‘Members of the 38th Battalion in Dog Trench near
Guillemont Farm, in which they were held by machine
gun  fire during the attack on the Hindenburg Line, near
Bony.  Identified, left to right: 5918 Private (Pte) Binion;
967  Sergeant A. E.  Pegler MM; 3020 Corporal H.
Amiet MM; Captain C. H. Peters MC; unidentified soldier
(almost completely obscured by Buckland); 763 Company
Sergeant Major (CSM) R. J. Buckland MM (smoking a
pipe); 6217 Pte G. Bain.’

Photo taken by George Hubert Wilkins, 29 September 1918
Courtesy of the 
Australian War Memorial

Recruitment took place at the Bendigo Town Hall. Diaries and letters, as well as other personal records, were kept by many as they served during the war. These will be progresively digitised by the Australian War Memorial as part of the Anzac Connections project.

Bendigo had its own battalion, the 38th Battalion,  in the 10th Infantry Brigade of the 1st Australian Imperial Force. The 38th Battalion was formed on 1 March 1916 and used the Bendigo Racecourse at Epsom as their training camp. From here, the 38th Battalion shipped out to the theatre of wars in France and Belguim, on the Western Front. The 38th Battalion served in several major battles and actions at Messines, Broodseinde, Passchendaele, Proyart, Somme Valley and the Hindenburg Line at St Quentin Canal. In some actions the battalion suffered as much as a 62% casualty rate. Over the course of the First World War the 38th Battalion suffered heavily – 1478 were gassed or wounded and 499 were killed and buried in war graves. The valour of the 38th Battalion was recognised by over 150 decorations. The 38th Battalion was disbanded in April 1919.

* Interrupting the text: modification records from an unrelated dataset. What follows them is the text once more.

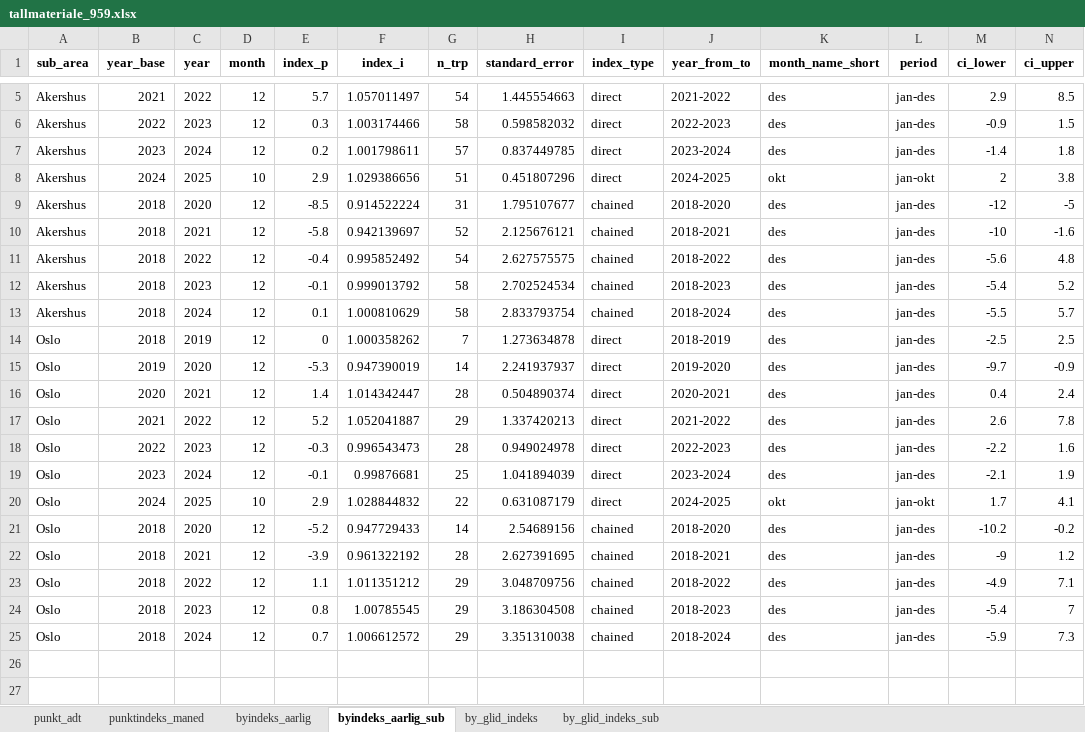
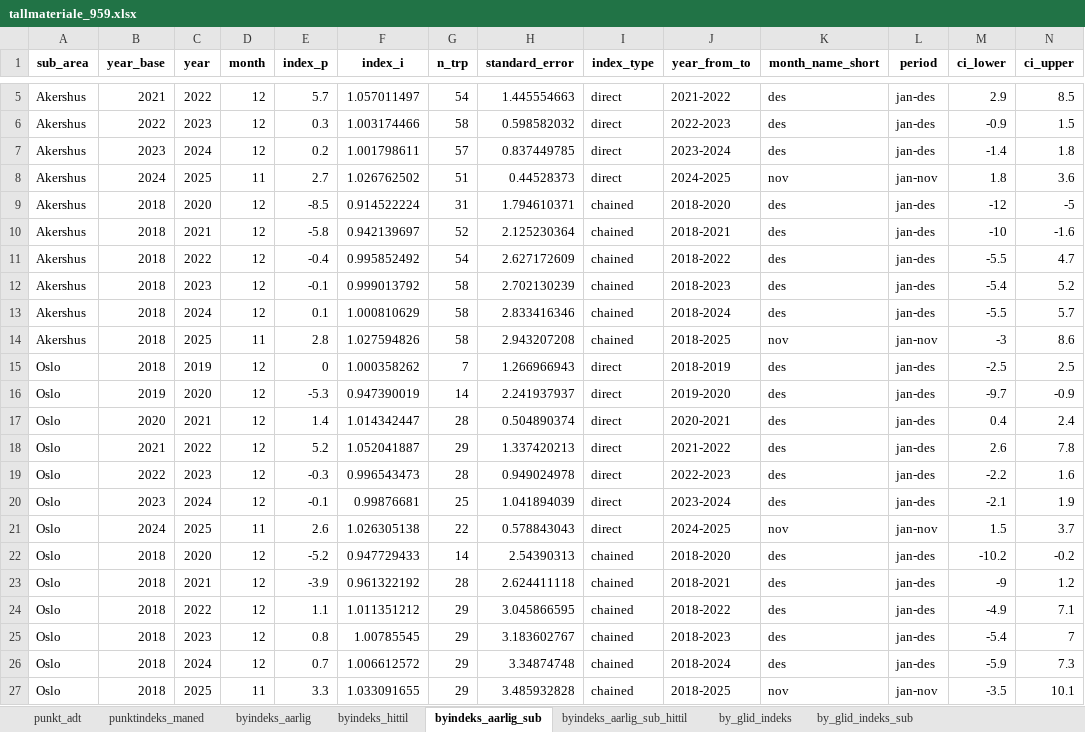
Before and after one commit to snohan/byindeks, an Excel workbook: data_indexpoints_tidy/tallmateriale_959.xlsx, sheet byindeks_aarlig_sub, drawn as a sheet; only a part is shown, gaps mark what is left out; values as stored, in another font and other column widths than the file's, no borders; addresses are those after the commit; the diff covers the shown part only; the diff names each change by its address in the sheet, - before the commit and + after, or states it on an @@ line.

Commit message:
City index 25-11 10/12 WIP

```diff
--- a/data_indexpoints_tidy/tallmateriale_959.xlsx (sheet byindeks_aarlig_sub)
+++ b/data_indexpoints_tidy/tallmateriale_959.xlsx (sheet byindeks_aarlig_sub)
+sheet tab: byindeks_hittil
+sheet tab: byindeks_aarlig_sub_hittil
-D8 (month): 10
+D8 (month): 11
-E8 (index_p): 2.9
+E8 (index_p): 2.7
-F8 (index_i): 1.029386656
+F8 (index_i): 1.026762502
-H8 (standard_error): 0.451807296
+H8 (standard_error): 0.44528373
-K8 (month_name_short): okt
+K8 (month_name_short): nov
-L8 (period): jan-okt
+L8 (period): jan-nov
-M8 (ci_lower): 2
+M8 (ci_lower): 1.8
-N8 (ci_upper): 3.8
+N8 (ci_upper): 3.6
-H9 (standard_error): 1.795107677
+H9 (standard_error): 1.794610371
-H10 (standard_error): 2.125676121
+H10 (standard_error): 2.125230364
-H11 (standard_error): 2.627575575
+H11 (standard_error): 2.627172609
-M11 (ci_lower): -5.6
+M11 (ci_lower): -5.5
-N11 (ci_upper): 4.8
+N11 (ci_upper): 4.7
-H12 (standard_error): 2.702524534
+H12 (standard_error): 2.702130239
-H13 (standard_error): 2.833793754
+H13 (standard_error): 2.833416346
+row 14: Akershus | 2018 | 2025 | 11 | 2.8 | 1.027594826 | 58 | 2.943207208 | chained | 2018-2025 | nov | jan-nov | -3 | 8.6
-H15 (standard_error): 1.273634878
+H15 (standard_error): 1.266966943
-D21 (month): 10
+D21 (month): 11
-E21 (index_p): 2.9
+E21 (index_p): 2.6
-F21 (index_i): 1.028844832
+F21 (index_i): 1.026305138
-H21 (standard_error): 0.631087179
+H21 (standard_error): 0.578843043
-K21 (month_name_short): okt
+K21 (month_name_short): nov
-L21 (period): jan-okt
+L21 (period): jan-nov
-M21 (ci_lower): 1.7
+M21 (ci_lower): 1.5
-N21 (ci_upper): 4.1
+N21 (ci_upper): 3.7
-H22 (standard_error): 2.54689156
+H22 (standard_error): 2.54390313
-H23 (standard_error): 2.627391695
+H23 (standard_error): 2.624411118
-H24 (standard_error): 3.048709756
+H24 (standard_error): 3.045866595
-H25 (standard_error): 3.186304508
+H25 (standard_error): 3.183602767
-H26 (standard_error): 3.351310038
+H26 (standard_error): 3.34874748
+row 27: Oslo | 2018 | 2025 | 11 | 3.3 | 1.033091655 | 29 | 3.485932828 | chained | 2018-2025 | nov | jan-nov | -3.5 | 10.1
```
Also changed, not shown: 1 edited cell elsewhere in this sheet, sheet by_glid_indeks_sub, sheet by_glid_indeks, sheet punktindeks_maned, sheet byindeks_aarlig.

There were an estimated 400-800 Aboriginal diggers who served alongside their fellow countrymen and women in World War One. Some of these differs would have been local Dja Dja Wurrung people, including Jaara men, and Aboriginal Bendigonians. Aboriginal men served their country, although at the time they were not recognised as citizens and could not vote. This was not the first nor the last war Aboriginal people have served in, in a long and ongoing tradition of military service. Aboriginal service and sacrifice is now honoured each year on 31 May at 11am at the Shrine of Remembrance in a dedicated Victorian Indigenous Remembrance Service.

After the war, many communities commemorated the sacrifices made by listing the fallen on honour rolls and memorials, such as the Bendigo Roll of Honour located at the Soldiers Memorial on Pall Mall, or by planting Avenues of Honour. Monuments like the Soldiers Memorial on Pall Mall (1921) and the Arch of Triumph in White Hills (1925), both largely built by public subscription, are magnificent tributes that are of state heritage significance.

As a reward for their service, the Victoria government instigated low interest land purchase schemes to assist returned soldiers to settle in regional and rural areas. Mount Camel estate near Knowsley East was just one such settlement in this area. The areas chosen for soldier settlements were not always productive land and financial advances could be extensive to support these returned soldiers.

To ‘lend a helping hand to deserving comrades’ a Returned Soldiers’ Association was established as early as 1916 in Bendigo. Now known as the Returned and Services League, there are a number of Sub Branches that continue to serve the veteran community – Bendigo DistrictElmoreHeathcote and Kangaroo Flat.